**What you need to do:** The lines to copy from the data below are those that hold the string "cells".

Data records Block Start

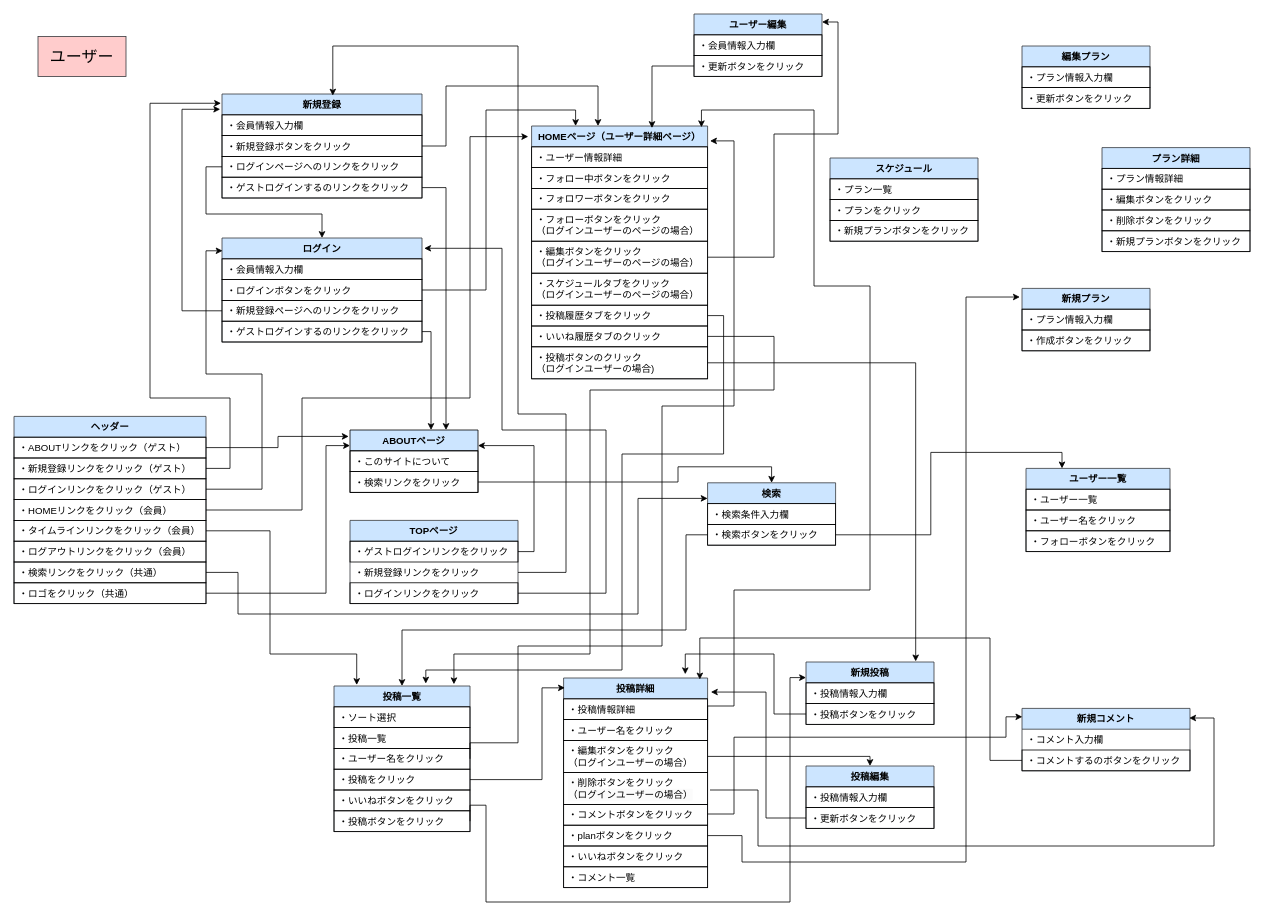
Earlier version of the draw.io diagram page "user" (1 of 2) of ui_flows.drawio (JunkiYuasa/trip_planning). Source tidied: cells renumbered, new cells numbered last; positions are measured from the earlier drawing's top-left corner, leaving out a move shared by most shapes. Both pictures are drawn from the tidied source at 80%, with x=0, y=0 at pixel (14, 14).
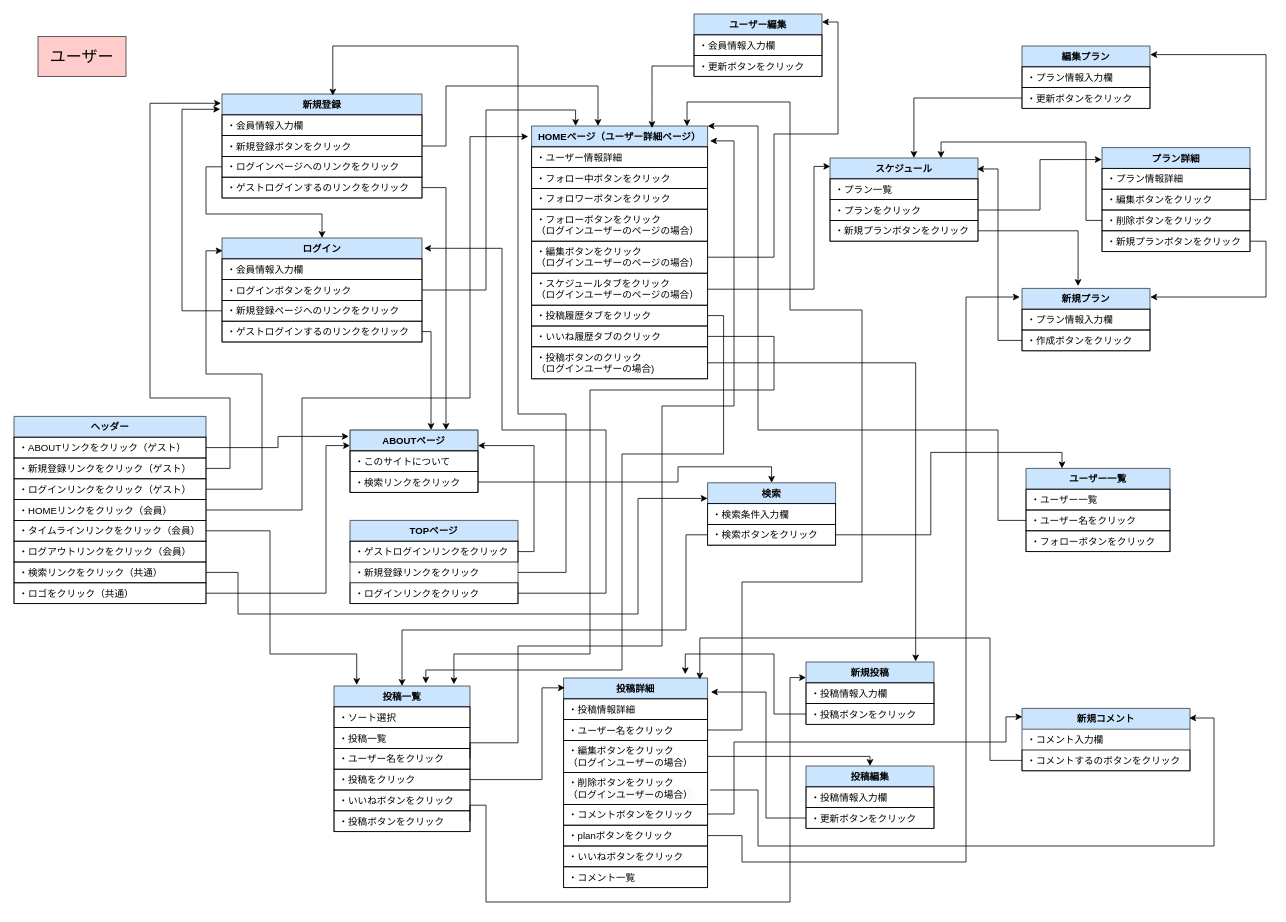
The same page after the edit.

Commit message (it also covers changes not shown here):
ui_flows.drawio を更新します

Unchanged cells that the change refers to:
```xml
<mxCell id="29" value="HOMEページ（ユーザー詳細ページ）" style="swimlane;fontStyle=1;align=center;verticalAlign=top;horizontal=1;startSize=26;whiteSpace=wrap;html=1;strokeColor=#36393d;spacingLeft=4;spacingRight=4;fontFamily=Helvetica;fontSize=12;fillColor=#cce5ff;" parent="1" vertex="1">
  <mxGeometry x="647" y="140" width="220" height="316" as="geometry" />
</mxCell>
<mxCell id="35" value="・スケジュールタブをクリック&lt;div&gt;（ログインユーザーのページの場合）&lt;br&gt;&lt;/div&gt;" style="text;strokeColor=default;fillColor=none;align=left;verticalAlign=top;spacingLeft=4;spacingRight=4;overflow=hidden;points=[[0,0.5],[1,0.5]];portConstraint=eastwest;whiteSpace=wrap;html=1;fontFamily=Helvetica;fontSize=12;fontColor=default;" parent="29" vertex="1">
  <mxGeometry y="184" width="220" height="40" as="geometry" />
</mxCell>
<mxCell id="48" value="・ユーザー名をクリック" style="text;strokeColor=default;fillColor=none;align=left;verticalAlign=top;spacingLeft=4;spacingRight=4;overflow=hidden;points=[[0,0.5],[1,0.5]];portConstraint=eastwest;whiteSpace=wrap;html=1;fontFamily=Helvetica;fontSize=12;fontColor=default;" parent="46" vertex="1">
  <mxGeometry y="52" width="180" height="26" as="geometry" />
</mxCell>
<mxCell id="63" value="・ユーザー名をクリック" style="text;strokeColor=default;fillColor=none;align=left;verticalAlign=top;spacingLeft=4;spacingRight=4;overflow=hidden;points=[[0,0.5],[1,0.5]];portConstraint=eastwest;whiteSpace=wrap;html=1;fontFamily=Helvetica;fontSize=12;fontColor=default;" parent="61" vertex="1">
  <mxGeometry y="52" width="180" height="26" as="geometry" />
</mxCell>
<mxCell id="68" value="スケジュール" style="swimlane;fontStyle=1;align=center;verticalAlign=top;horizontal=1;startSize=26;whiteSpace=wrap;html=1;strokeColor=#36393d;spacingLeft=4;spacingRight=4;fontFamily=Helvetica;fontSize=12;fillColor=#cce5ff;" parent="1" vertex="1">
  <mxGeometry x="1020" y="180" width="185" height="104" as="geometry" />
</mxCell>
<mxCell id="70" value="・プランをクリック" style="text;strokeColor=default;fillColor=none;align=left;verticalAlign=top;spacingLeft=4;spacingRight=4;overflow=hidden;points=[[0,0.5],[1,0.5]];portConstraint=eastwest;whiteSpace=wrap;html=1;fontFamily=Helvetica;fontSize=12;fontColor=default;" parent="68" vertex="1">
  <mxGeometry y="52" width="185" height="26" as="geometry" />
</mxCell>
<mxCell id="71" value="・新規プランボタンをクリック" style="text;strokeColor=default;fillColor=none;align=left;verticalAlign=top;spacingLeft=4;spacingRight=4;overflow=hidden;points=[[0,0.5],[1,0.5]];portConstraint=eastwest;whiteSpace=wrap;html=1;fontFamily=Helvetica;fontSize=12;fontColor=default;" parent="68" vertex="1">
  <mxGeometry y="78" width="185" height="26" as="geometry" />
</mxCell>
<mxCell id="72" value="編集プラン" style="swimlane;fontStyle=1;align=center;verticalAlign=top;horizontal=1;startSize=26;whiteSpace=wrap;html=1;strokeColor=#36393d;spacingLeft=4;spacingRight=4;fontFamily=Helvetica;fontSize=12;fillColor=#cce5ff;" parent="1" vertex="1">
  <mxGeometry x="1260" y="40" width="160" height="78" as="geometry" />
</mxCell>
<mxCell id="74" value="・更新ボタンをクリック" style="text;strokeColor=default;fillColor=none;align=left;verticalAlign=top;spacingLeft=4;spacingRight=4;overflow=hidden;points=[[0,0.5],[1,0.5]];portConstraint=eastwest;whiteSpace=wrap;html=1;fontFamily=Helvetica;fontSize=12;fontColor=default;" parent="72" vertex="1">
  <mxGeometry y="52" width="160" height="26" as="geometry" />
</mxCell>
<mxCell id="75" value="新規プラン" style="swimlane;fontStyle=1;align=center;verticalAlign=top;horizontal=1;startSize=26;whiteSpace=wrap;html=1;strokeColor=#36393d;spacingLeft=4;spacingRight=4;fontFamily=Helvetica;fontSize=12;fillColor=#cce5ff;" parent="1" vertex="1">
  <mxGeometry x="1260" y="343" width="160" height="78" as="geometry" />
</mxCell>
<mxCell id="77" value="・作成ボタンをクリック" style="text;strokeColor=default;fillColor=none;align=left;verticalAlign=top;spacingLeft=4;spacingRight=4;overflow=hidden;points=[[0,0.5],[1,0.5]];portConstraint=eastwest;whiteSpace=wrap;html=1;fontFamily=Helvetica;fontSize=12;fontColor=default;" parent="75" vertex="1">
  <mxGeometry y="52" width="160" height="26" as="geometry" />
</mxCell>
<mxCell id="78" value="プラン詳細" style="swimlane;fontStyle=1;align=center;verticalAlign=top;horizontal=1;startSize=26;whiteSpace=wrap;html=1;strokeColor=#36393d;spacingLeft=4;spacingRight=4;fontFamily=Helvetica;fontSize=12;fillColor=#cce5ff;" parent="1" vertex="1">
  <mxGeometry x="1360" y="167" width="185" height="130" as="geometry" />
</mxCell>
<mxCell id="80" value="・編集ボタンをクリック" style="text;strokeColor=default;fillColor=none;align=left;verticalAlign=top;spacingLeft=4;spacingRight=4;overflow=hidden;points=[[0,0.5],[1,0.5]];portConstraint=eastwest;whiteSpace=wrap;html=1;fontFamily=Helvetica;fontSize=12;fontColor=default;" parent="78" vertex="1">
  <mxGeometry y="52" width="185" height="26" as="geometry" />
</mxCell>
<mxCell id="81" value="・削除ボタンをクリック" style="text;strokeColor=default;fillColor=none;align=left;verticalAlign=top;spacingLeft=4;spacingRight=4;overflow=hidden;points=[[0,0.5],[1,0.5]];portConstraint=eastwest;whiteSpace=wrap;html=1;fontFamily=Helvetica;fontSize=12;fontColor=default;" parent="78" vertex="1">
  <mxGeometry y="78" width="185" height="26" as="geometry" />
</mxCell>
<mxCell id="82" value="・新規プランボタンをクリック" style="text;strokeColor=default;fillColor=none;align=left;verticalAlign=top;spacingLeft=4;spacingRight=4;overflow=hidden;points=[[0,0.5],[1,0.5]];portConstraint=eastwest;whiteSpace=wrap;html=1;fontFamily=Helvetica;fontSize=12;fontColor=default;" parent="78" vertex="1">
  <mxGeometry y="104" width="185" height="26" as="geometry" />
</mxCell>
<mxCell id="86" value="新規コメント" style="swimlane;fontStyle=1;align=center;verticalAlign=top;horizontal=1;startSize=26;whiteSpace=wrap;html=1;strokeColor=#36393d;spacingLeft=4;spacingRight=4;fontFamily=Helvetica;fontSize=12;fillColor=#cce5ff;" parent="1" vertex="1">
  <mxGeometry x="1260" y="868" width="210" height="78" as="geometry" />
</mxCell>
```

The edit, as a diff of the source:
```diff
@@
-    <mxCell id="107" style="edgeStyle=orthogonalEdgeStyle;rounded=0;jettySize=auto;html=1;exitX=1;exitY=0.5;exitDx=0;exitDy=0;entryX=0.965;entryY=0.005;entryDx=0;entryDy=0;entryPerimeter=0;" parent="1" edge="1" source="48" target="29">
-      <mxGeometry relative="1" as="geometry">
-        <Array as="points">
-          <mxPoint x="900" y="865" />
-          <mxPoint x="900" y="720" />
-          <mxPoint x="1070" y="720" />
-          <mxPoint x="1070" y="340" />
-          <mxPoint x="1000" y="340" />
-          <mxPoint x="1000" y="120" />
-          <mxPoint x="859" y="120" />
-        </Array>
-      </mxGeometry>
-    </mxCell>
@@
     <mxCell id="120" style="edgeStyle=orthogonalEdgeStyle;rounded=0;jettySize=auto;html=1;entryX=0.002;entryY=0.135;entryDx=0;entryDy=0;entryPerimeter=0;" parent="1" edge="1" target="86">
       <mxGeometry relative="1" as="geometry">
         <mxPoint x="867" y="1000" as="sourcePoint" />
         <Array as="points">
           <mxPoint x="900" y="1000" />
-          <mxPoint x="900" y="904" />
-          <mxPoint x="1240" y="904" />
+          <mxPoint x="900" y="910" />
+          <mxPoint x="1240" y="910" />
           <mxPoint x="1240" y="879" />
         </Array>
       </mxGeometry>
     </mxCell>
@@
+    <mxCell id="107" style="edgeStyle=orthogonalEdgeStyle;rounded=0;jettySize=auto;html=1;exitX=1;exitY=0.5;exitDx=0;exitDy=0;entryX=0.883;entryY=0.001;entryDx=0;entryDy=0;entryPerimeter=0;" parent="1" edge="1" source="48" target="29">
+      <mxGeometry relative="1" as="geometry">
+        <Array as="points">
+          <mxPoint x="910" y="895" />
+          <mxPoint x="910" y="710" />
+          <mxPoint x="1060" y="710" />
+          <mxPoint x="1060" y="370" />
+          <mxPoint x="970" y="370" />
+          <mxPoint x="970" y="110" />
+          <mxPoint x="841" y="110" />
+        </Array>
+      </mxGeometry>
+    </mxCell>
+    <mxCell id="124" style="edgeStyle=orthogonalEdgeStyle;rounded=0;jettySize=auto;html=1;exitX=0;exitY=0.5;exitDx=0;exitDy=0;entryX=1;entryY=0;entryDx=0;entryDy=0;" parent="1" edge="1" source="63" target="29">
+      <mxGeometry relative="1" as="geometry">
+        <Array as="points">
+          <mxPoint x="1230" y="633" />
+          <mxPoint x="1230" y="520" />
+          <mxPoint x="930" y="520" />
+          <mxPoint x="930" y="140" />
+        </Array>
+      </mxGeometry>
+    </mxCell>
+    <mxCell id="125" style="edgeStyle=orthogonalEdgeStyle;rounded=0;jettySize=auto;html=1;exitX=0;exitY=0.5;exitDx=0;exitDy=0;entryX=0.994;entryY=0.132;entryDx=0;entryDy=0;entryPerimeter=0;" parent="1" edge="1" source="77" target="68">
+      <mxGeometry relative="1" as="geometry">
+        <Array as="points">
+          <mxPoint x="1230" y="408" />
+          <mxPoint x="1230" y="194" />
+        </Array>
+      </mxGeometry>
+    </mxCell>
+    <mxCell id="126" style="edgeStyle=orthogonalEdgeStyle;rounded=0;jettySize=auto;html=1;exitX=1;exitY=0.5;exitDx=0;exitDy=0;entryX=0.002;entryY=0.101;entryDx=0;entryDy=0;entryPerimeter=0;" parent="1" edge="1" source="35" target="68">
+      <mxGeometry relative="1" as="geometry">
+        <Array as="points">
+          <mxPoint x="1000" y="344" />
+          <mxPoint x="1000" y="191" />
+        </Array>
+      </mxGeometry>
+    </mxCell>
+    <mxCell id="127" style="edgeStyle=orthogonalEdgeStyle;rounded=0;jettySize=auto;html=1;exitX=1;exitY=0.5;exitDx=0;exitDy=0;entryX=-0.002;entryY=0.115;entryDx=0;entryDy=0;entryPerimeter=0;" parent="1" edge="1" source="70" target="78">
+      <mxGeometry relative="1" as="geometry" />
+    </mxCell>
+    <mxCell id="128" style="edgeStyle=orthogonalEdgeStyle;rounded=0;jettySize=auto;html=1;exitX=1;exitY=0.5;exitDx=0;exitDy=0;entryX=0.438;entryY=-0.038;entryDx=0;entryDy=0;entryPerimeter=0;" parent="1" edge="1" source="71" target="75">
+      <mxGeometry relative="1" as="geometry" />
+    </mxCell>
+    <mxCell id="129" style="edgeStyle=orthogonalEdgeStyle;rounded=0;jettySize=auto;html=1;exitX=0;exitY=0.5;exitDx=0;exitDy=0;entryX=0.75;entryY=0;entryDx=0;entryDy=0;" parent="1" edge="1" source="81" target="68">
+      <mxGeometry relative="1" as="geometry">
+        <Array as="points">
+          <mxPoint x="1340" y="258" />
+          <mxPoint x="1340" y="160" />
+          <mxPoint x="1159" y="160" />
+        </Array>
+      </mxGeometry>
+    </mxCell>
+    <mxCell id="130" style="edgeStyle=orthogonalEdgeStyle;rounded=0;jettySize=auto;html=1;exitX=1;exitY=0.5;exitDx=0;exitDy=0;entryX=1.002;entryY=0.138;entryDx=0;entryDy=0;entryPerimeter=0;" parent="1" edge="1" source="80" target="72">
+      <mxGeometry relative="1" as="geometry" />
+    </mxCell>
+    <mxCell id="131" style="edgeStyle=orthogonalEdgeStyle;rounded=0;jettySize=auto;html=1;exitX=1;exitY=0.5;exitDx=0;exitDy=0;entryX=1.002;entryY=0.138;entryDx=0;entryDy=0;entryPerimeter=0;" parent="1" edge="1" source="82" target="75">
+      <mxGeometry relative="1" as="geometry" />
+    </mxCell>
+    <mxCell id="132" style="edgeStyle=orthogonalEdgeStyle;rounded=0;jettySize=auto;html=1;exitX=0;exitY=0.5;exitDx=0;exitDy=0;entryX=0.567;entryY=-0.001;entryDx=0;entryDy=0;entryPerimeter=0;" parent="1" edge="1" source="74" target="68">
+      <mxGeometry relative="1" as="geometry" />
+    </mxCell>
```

Data records Block End

**Solution to this exercise:**
Earlier version of the draw.io diagram page "user" (1 of 2) of ui_flows.drawio (JunkiYuasa/trip_planning). Source tidied: cells renumbered, new cells numbered last; positions are measured from the earlier drawing's top-left corner, leaving out a move shared by most shapes. Both pictures are drawn from the tidied source at 80%, with x=0, y=0 at pixel (14, 14).
Unchanged cells that the change refers to:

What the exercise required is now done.